For the majority of the world, the Reindeer’s spotlight seems to fade after the holiday season has wrapped up. For many Canadians, however, these same animals are present year-round, though in a much more wild form.
Caribou Vs. Reindeer
Since Caribou and Reindeer are technically the same species, both sharing the scientific name Rangifer tarandus, much of the difference between the two animals come from the geographic regions they occupy. The name Reindeer perhaps has the longer history of the two, being used to describe the animal in its European, Scandinavian, and Asian ranges. Since being domesticated nearly 2000 years ago, however, these animals are now rarely found in the wild of these regions and are largely viewed as domesticated beasts of burden.
Here in North America, on the other hand, the name Reindeer is specifically reserved for the domesticated animals brought from overseas, while our native Caribou populations remain wild and have never been successfully domesticated.
Though geography may be the primary difference between the two animals, centuries of domestication has led the Reindeer to develop some distinguishable features from their North American brethren. The primary difference is in their size. Since the domesticated version of the animal is no longer required to make the long migration of wild Caribou, Reindeer tend to develop much shorter legs. Their bodies also tend to be stouter than those found in the wild and will produce much thicker hair.
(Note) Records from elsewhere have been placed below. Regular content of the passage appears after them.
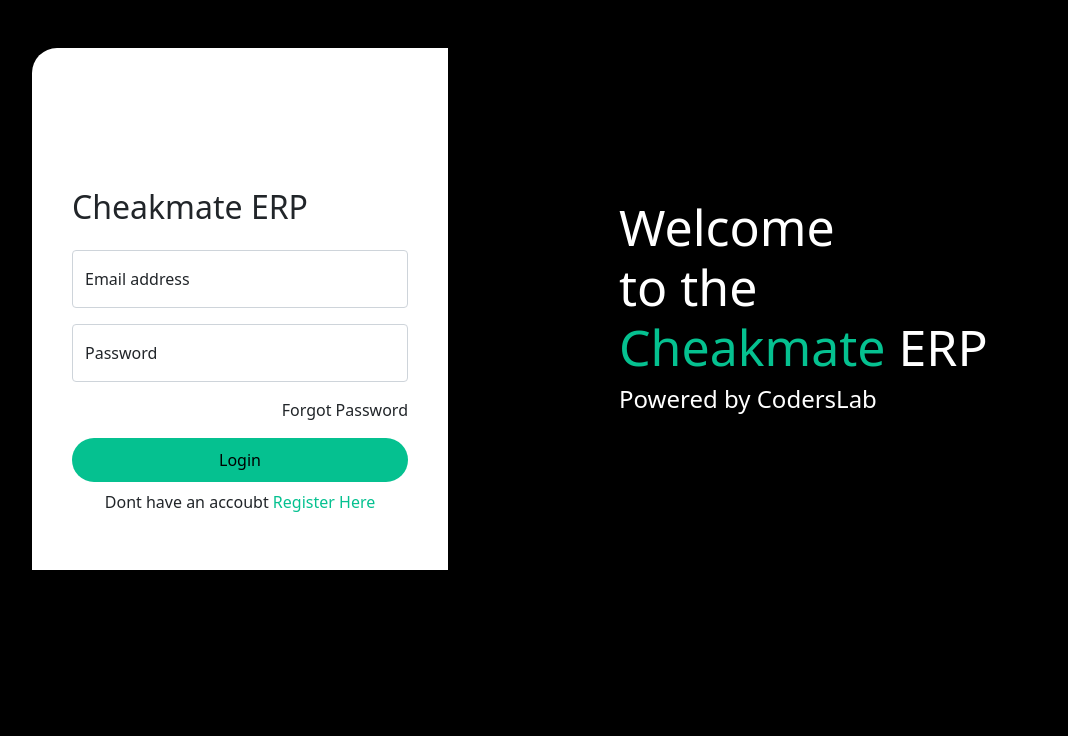
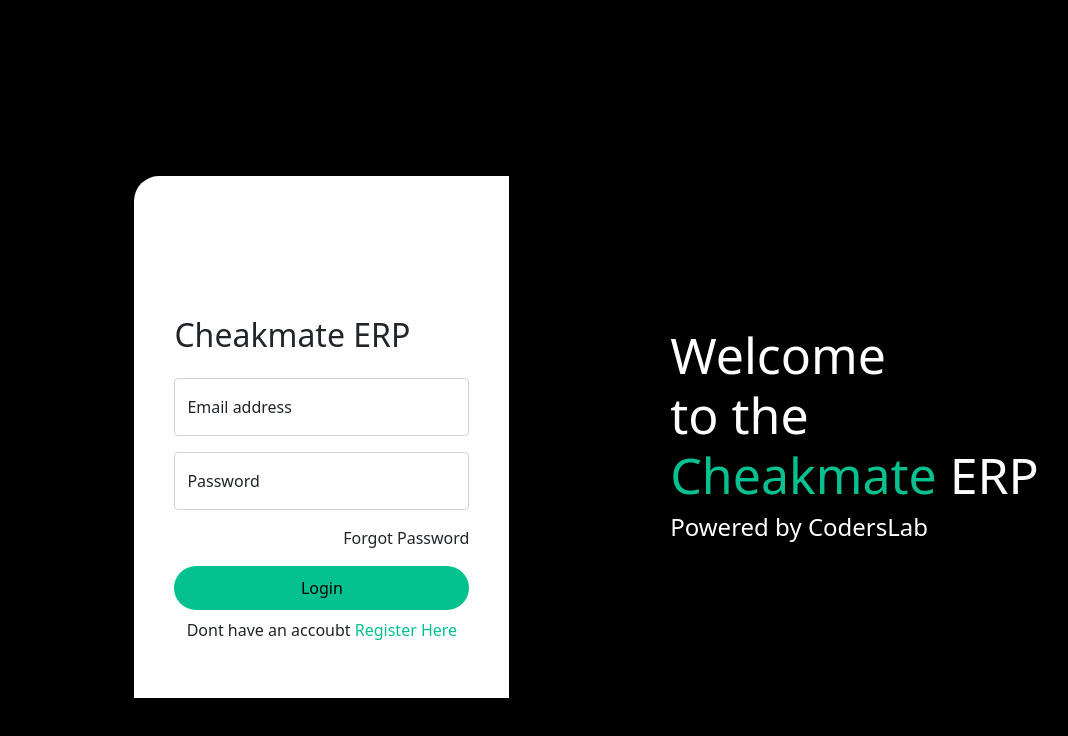
Before and after one commit to MdAbrar585/login-ui, a plain HTML site: page index.html in a window 1280 px wide. Shown: the whole page, without its empty margins (98-1166 px from the left). Drawn offline with nearby package versions, Linux system fonts and the light colour scheme.

Commit message:
login edited

```diff
--- a/style.css
+++ b/style.css
@@ -7,9 +7,11 @@
     padding: 40px !important;
     border-top-left-radius: 25px;
 }
-.custom-row{
+.custom-row {
     margin-left: 0 !important;
     margin-right: 0 !important;
+    padding-top: 10%;
+    padding-left: 8%;
 }
 .inner-form h2{
     padding-top: 100px;
```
The breeding season of Reindeer has also deviated from their wild cousins, occurring about a month earlier than wild North American Caribou.
A Brief History of Reindeer Domestication
As mentioned above, the Reindeer’s variations from modern North American Caribou has primarily come from its relationship to man. One of the earliest documented cases of domestication occurred in central Russia roughly 2000 years ago by a group known as the Soyots. Since then, Reindeer herding has spread across Europe, Asia, and Scandinavia, providing generations of northern communities with food, clothes, transportation, and income.
Though Reindeer herding is far more common in the east, North America does have areas where the practice has begun taking hold. The herding of Reindeer in North America began in the late 1800s when the United States government introduced 1,250 domestic Reindeer to Alaska. These Reindeer were brought in from Siberia and were joined by groups of Native Siberians to teach Native Americans how to maintain herds of their own. This project resulted in multiple sustainable Reindeer herds being created in western Alaska, totalling 20 Reindeer herders and over 20,000 Reindeer in Alaska as of 2015.
How Reindeer Became Part of Christmas
Reindeer and man may have been interacting for nearly 2000 years, but it is only in the last 200 or so that they have been associated with Santa and Christmas.
Perhaps the earliest example of Reindeer being associated with Christmas was in 1821 when a New York writer named William Gilley included them in his Christmas-themed children’s story which credited them for pulling Santa’s sleigh. The author would later write that the inspiration for this eventual legendary pairing came from his knowledge of Arctic European Reindeer herds. Just one year after Gillis published his story, Clement Clarke Moore published his famous The Night Before Christmas, solidifying the Reindeer’s place in Christmas lore for generations to come.
Merry Christmas from the Fish’n Canada team!!